Bipolar Disorder Therapy May Slow ALS Progression, Pilot Trial Reports
Larger study of lithium given in combo with valproic acid, or VPA-Li, needed
A treatment known as VPA-Li, a combination of lithium carbonate and valproic acid, may slow disease progression and improve quality of life for people with amyotrophic lateral sclerosis (ALS), according to data from a small Phase 2 clinical trial.
Favorable trends in survival and lung health were also observed in patients given VPA-Li relative to a placebo, further supporting the potential treatment’s evaluation in larger trials, the researchers noted.
The study, “A phase 2, double-blind, placebo-controlled trial of a valproate/lithium combination in ALS patients,” was published in Neurología.
Lithium carbonate and valproic acid are used to treat bipolar disorder, a psychiatric condition. Both have been shown to have neuroprotective effects, and their combination was reported to delay disease onset, lessen neurological deficits, and prolong survival in a mouse model of ALS.
Previous clinical trials of each compound tested individually failed to slow ALS progression. But a small study led by researchers at Instituto Nacional de Neurología y Neurocirugía Manuel Velasco Suarez, in Mexico, suggested that the VPA-Li combination may help to maintain function and improve survival in ALS patients.
Lithium carbonate, valproic acid given as oral daily therapy
Based on its results, the same team conducted a Phase 2 trial (NCT03204500) testing VPA-Li against a placebo in 38 adults with ALS (23 men and 15 women). Their mean age was 52, and all had been diagnosed with ALS from six months to three years ago.

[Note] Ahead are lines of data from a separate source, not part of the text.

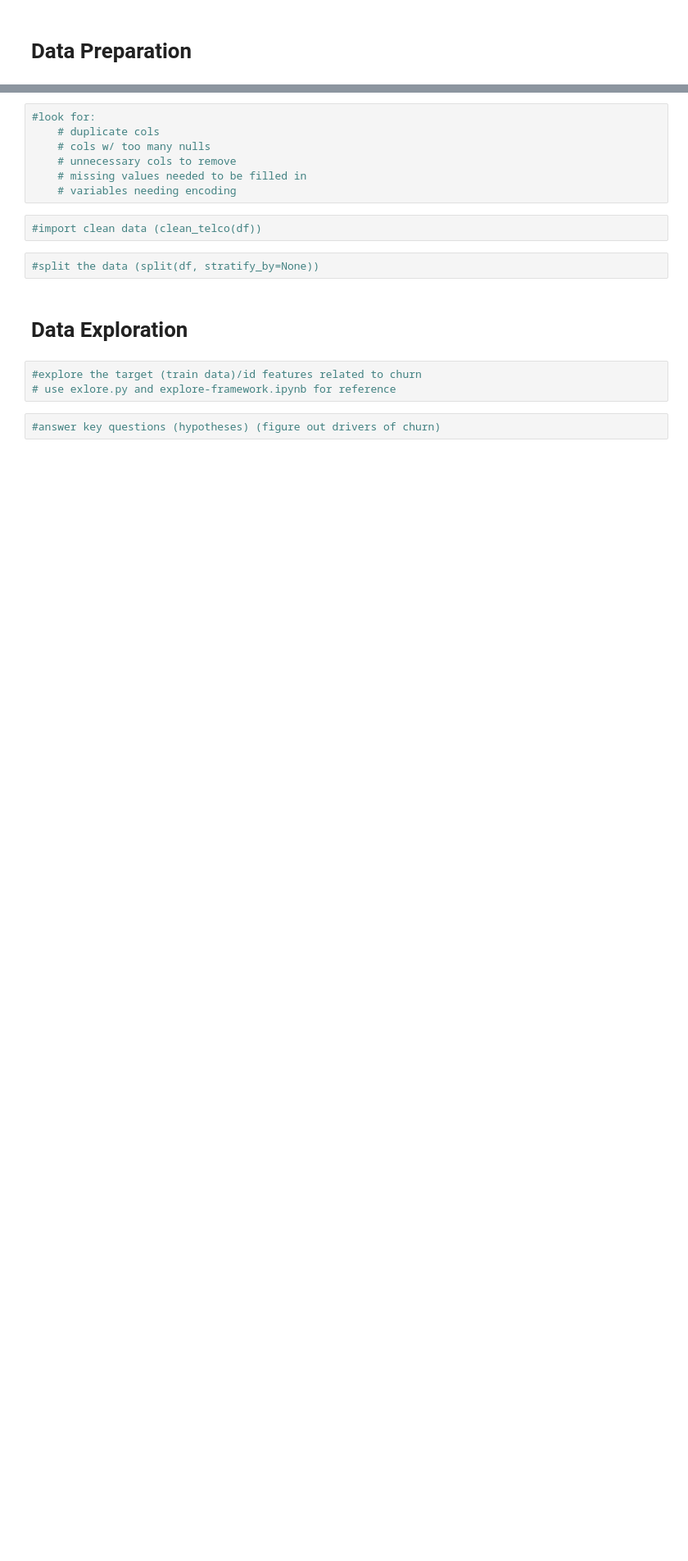
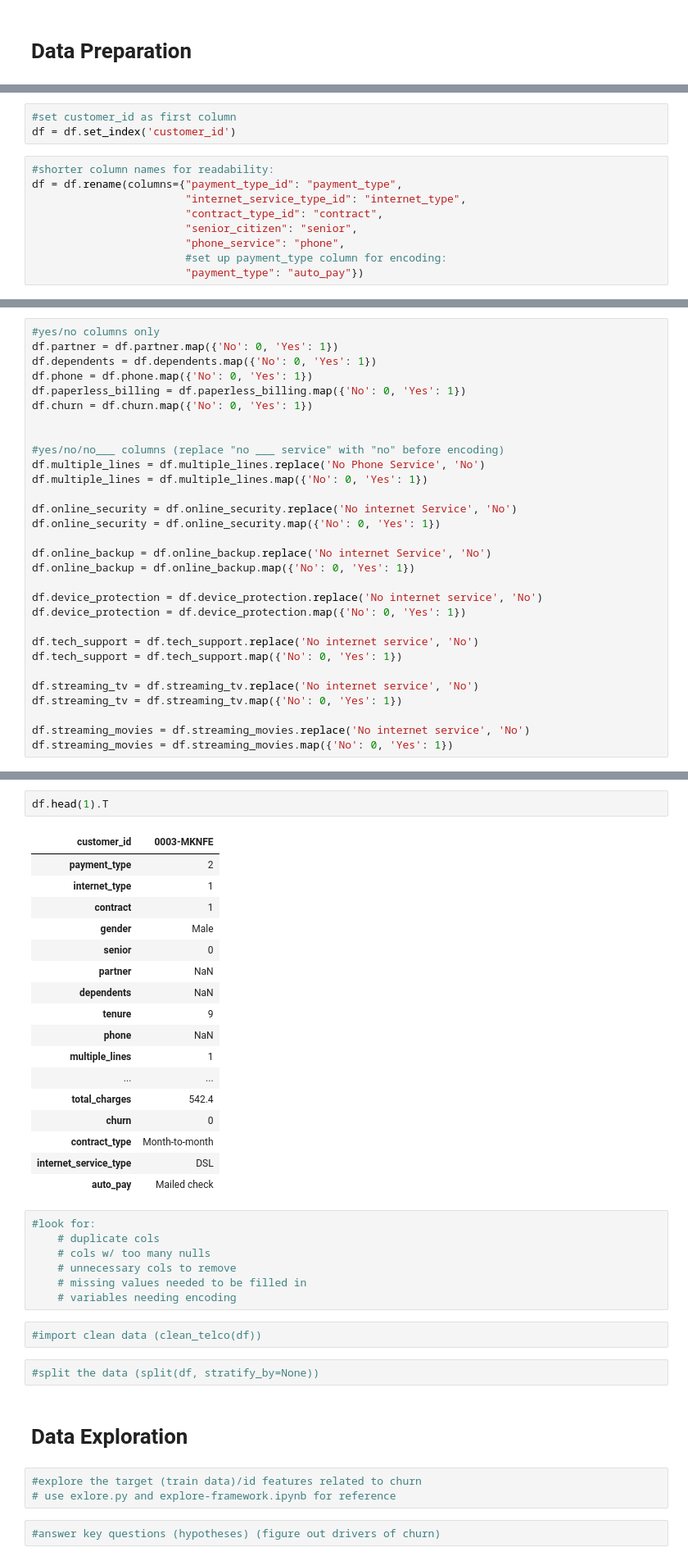
Before and after one commit to aliciag92/classification-project, a Jupyter notebook: working-jupy.ipynb, the cells around one changed output, grey strips where cells are left out. Shown: that part at 82% size. Cells and saved outputs as stored; diff of their text form; blank space fills up the shorter version.

```diff
--- a/working-jupy.ipynb
+++ b/working-jupy.ipynb
@@ -197,0 +223,12 @@ plt.show()
+# %%
+#set customer_id as first column
+df = df.set_index('customer_id')
+# %%
+#shorter column names for readability:
+df = df.rename(columns={"payment_type_id": "payment_type",
+                        "internet_service_type_id": "internet_type",
+                        "contract_type_id": "contract",
+                        "senior_citizen": "senior",
+                        "phone_service": "phone",
+                        #set up payment_type column for encoding:
+                        "payment_type": "auto_pay"})
@@ -197,0 +254,30 @@ plt.show()
+# %%
+#yes/no columns only
+df.partner = df.partner.map({'No': 0, 'Yes': 1})
+df.dependents = df.dependents.map({'No': 0, 'Yes': 1})
+df.phone = df.phone.map({'No': 0, 'Yes': 1})
+df.paperless_billing = df.paperless_billing.map({'No': 0, 'Yes': 1})
+df.churn = df.churn.map({'No': 0, 'Yes': 1})
+
+
+#yes/no/no___ columns (replace "no ___ service" with "no" before encoding)
+df.multiple_lines = df.multiple_lines.replace('No Phone Service', 'No')
+df.multiple_lines = df.multiple_lines.map({'No': 0, 'Yes': 1})
+
+df.online_security = df.online_security.replace('No internet Service', 'No')
+df.online_security = df.online_security.map({'No': 0, 'Yes': 1})
+
+df.online_backup = df.online_backup.replace('No internet Service', 'No')
+df.online_backup = df.online_backup.map({'No': 0, 'Yes': 1})
+
+df.device_protection = df.device_protection.replace('No internet service', 'No')
+df.device_protection = df.device_protection.map({'No': 0, 'Yes': 1})
+
+df.tech_support = df.tech_support.replace('No internet service', 'No')
+df.tech_support = df.tech_support.map({'No': 0, 'Yes': 1})
+
+df.streaming_tv = df.streaming_tv.replace('No internet service', 'No')
+df.streaming_tv = df.streaming_tv.map({'No': 0, 'Yes': 1})
+
+df.streaming_movies = df.streaming_movies.replace('No internet service', 'No')
+df.streaming_movies = df.streaming_movies.map({'No': 0, 'Yes': 1})
@@ -198,3 +290,23 @@ plt.show()
+# %%
+df.head(1).T
+# %% [output]
+| customer_id | 0003-MKNFE |
+| payment_type | 2 |
+| internet_type | 1 |
+| contract | 1 |
+| gender | Male |
+| senior | 0 |
+| partner | NaN |
+| dependents | NaN |
+| tenure | 9 |
+| phone | NaN |
+| multiple_lines | 1 |
+| ... | ... |
+| total_charges | 542.4 |
+| churn | 0 |
+| contract_type | Month-to-month |
+| internet_service_type | DSL |
+| auto_pay | Mailed check |
 # %%
 #look for:
     # duplicate cols
```
Also changed, not shown: parts of 7 cells of this notebook.
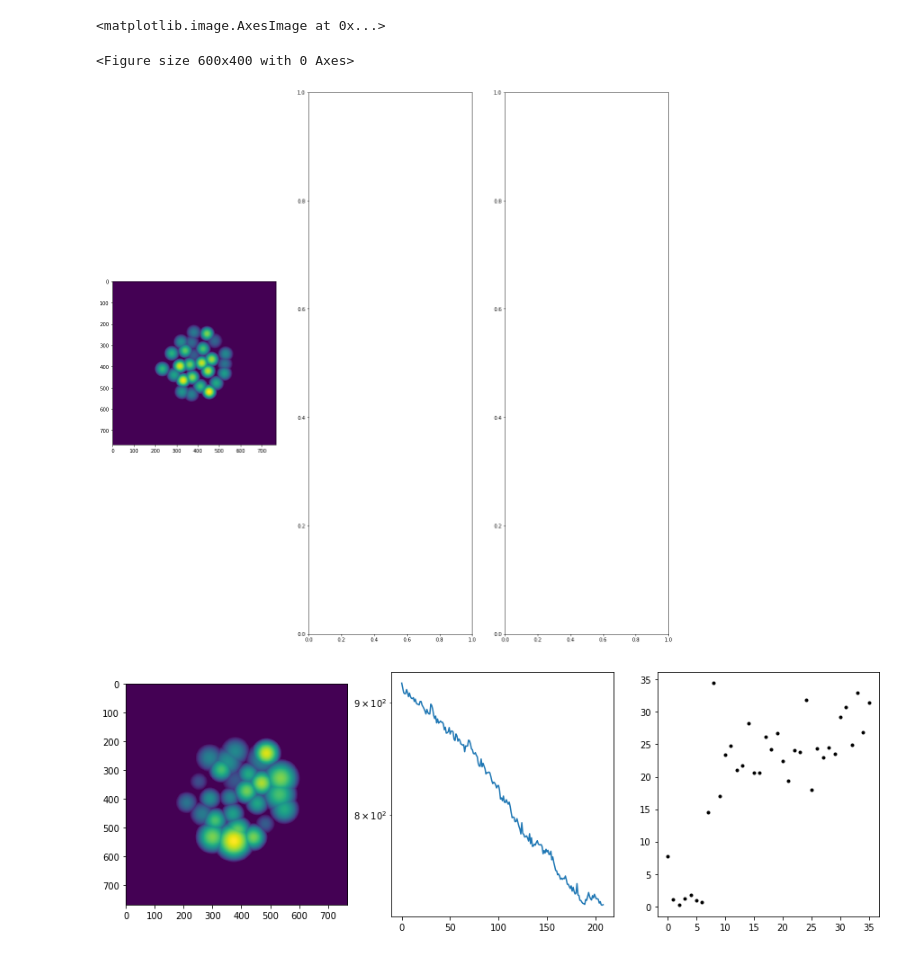
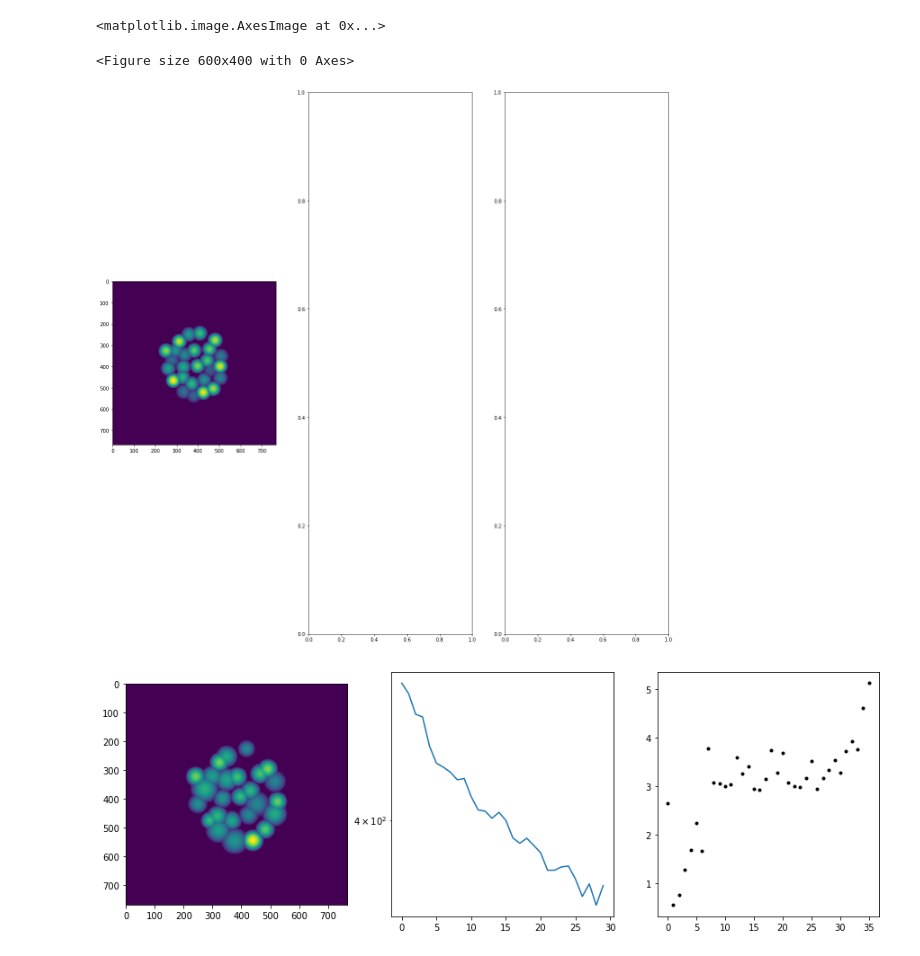
Before and after one commit to antipa/Randoscope_dev, a Jupyter notebook: RandoscopeXCorrMinTF-RadiusLearning.ipynb, the cells around one changed output. Saved outputs shown, nothing was run; the diff lists cells and outputs as text; code cells hidden in the pictures.

```diff
--- a/RandoscopeXCorrMinTF-RadiusLearning.ipynb
+++ b/RandoscopeXCorrMinTF-RadiusLearning.ipynb
@@ -111,7 +111,7 @@ class Model(tf.keras.Model):
         self.field_list = tf.constant(np.array((0., 0.)).astype('float32'))
 
         self.corr_pad_frac = .5
-        self.target_res = 12 # micron
+        self.target_res = 6# micron
         sig = 2*self.target_res/(2.355) * 1e-3
         real_target = tf.exp(-(tf.square(self.xgm) + tf.square(self.ygm))/(2*tf.square(sig)))
         real_target = pad_frac_tf(real_target / tf.reduce_max(real_target), self.corr_pad_frac)
@@ -120,15 +120,15 @@ class Model(tf.keras.Model):
 
         # Set regularization. Problem will be treated as l1 of spectral error at each depth + tau * l_inf(cross_corr)
         self.cross_corr_norm = 'inf'
-        self.tau = tf.constant(100,tf.float32)    #Extra weight for cross correlation terms
+        self.tau = tf.constant(10,tf.float32)    #Extra weight for cross correlation terms
 
 
         self.ignore_dc = True   #Ignore DC in autocorrelations when computing frequency domain loss
-        dc_mask = np.ones_like(model.target_F.numpy())  #Mask for DC. Set to zero anywhere we want to ignore loss computation of power spectrum
-        dc_mask[:2,:2] = 0
-        dc_mask[-1,0] = 0
-        dc_mask[0,-1] = 0
-        dc_mask[-1,-1] = 0
+        dc_mask = np.ones_like(self.target_F.numpy())  #Mask for DC. Set to zero anywhere we want to ignore loss computation of power spectrum
+        dc_mask[:3,:3] = 0
+        dc_mask[-2:,:1] = 0
+        dc_mask[:1,-2:] = 0
+        dc_mask[-2:,-2:]= 0
         self.dc_mask = tf.constant(dc_mask,tf.float32)
 
 
@@ -316,7 +327,7 @@ ax[0].imshow(T)
 # %% [output]
 <matplotlib.image.AxesImage at 0x...>
 <Figure size 600x400 with 0 Axes>
-[figure, old version]
+[figure, new version]
 # %%
 #have tf do everything for us
 def loss (model):
@@ -373,7 +384,7 @@ def constrain_distances(model, new_xpos, new_ypos, grads):
 # [model.variables[n].assign(tf.zeros([26])) for n in range(np.shape(xk)[0])]
 # %%
 # FISTA
-step_size = 1e-9   #1e-8 works well for l2
+step_size = 0.8e-9   #1e-8 works well for l2
 optimizer=tf.train.GradientDescentOptimizer(learning_rate=step_size)
 fig=plt.figure(figsize=(15,5))
 losslist=[]
@@ -389,8 +400,8 @@ xkp = []
 [xkp.append(tf.Variable(tf.zeros(model.Nlenslets))) for n in range(nvars)]
 [tf.assign(xkp[n],model.variables[n]) for n in range(nvars)]
 
-for i in range(700):
-    grad,lossvalue, Rmat=gradient(model,loss_sum)
+for i in range(30):
+    grad,lossvalue, Rmat=gradient(model,loss)
 
    # new_xpos = model.xpos - step_size*grad[2]
    # new_ypos = model.xpos - step_size*grad[3]
@@ -403,9 +414,9 @@ for i in range(700):
 #     grad[2]=grad[2]*10000 # X
 #     grad[3]=grad[3]*10000 # Y
 
-    grad[1] = grad[1] * 10000
-    grad[2] = grad[2] * 1000
-    grad[3] = grad[3] * 1000
+    grad[1] = grad[1] * 50000
+    grad[2] = grad[2] * 5000
+    grad[3] = grad[3] * 5000
     #grad[2] = grad[2]*new_grad[0,:]*10000
    # grad[3] = grad[3]*new_grad[1,:]*10000   # update the gradient
 #    grad[1] = grad[1]*
@@ -445,34 +456,34 @@ for i in range(700):
     losslist.append(lossvalue)
     plt.subplot(1,3,1)
     plt.cla()
     #plt.plot(model.xpos.numpy(),model.ypos.numpy(),'o')
     #plt.axis('equal')
     #rmean.append(tf.reduce_mean(model.rlist.numpy()))
     #plt.plot(rmean)
     plt.imshow(T.numpy())
     plt.subplot(1,3,2)
     plt.cla()
     plt.semilogy(losslist)
 
     plt.subplot(1,3,3)
     plt.cla()
 
     #rshow = plt.imshow(np.tril(Rmat[model.Nz+1:-1])
 #     cbar = fig.colorbar(rshow)
     pl = plt.plot(Rmat.numpy(),'k.')
 
     display.display(plt.gcf())
     display.clear_output(wait=True)
     pl.clear()
     display.display(plt.gcf())
     display.clear_output(wait=True)
 #     pl.remove?
 
 
 
 #cbar = fig.colorbar(rshow)
 # %% [output]
-[figure, old version]
+[figure, new version]
 # %%
 # print(xk[1] - xkp[1])
 # print(tkp)
```
Also changed, not shown: parts of 7 cells of this notebook.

Participants were randomly assigned to oral tablets of VPA-Li or a placebo, taken three times a day with meals, for up to 18 months. VPA-Li was given at a fixed dose of 600 mg of valproate acid and 600 mg of lithium carbonate.
The study’s main goal was to assess changes in disease progression as measured with the ALS functional rating scale (ALSFRS-R) after 18 months. However, only 45% of patients treated with VPA-Li and 22% of those on placebo finished the 18-month study, limiting the power of statistical analyses at that time point.
Most of those who left the trial did so in its last few months. Researchers also noted a fairly strong placebo effect during its initial six months, with ALSFRS-R scores showing an increase — indicating better functionality — in placebo patients.
In light of these observations, the researchers measured treatment efficacy by analyzing changes in ALSFRS-R scores during study months six through 14. Results showed that, over this time, ALSFRS-R scores decreased, or worsened, by an average of 1.2 points among placebo group patients and by 0.51 points in the VPA-Li group — a statistically significant difference.
“Functional deterioration was found to be significantly higher in the placebo group,” the researchers concluded.
Available data on survival times and the need for a feeding tube and/or invasive ventilation showed that VPA-Li-treated patients lived longer without such complications compared with those in the placebo group (14.92 vs. 11.53 months). However, this difference failed to reach statistical significance, meaning it could be due to chance.
At the end of the study’s 18 months, 53.2% of VPA-Li patients were alive and without complications requiring hospitalization versus 25.5% of those on a placebo.
Favorable trends were also observed for lung function and body mass index (BMI, a ratio of weight to height) with the combination treatment relative to a placebo.
“Although the baseline [study start] levels of variables like BMI — a recognized protective factor — were better in the placebo group, the final analysis clearly showed a better outcome in the treated group,” the scientists wrote.
Larger trial needed to determine combination’s benefit
Quality of life data, measured with the ALSAQ-5 scale, was available for 12 patients on VPA-Li and eight in the placebo group. These data showed a significantly greater rate of decrease (worsening) in life quality among those on a placebo relative to VPA-Li-treated patients (0.64 vs. 0.21 points per month).
Global impression of treatment, a subjective patient evaluation of changes in disease symptoms and life skills, was also significantly higher among those in the VPA-Li group than placebo patients.
The most common reported side effects of VPA-Li treatment were a bad taste in the mouth, constipation, and anorexia, an eating disorder. Severe, but treatable, adverse events occurred in 61.1% of placebo patients and 35% of those on the combination.
“The combined VPA-Li treatment was unexpensive, well-tolerated and well-rated by the patients,” the researchers wrote, adding that “upon 18 months of therapeutic intervention, we demonstrated a clear trend toward protection in all variables studied.”
They emphasized, however, that the trial’s small size and high discontinuation rate makes it impossible to draw firm conclusions.
Researchers calculated that a future study would need to enroll at least 212 ALS patients in both a VPA-Li and placebo group to have the statistical power to determine whether the combination therapy can significantly slow ALS progression.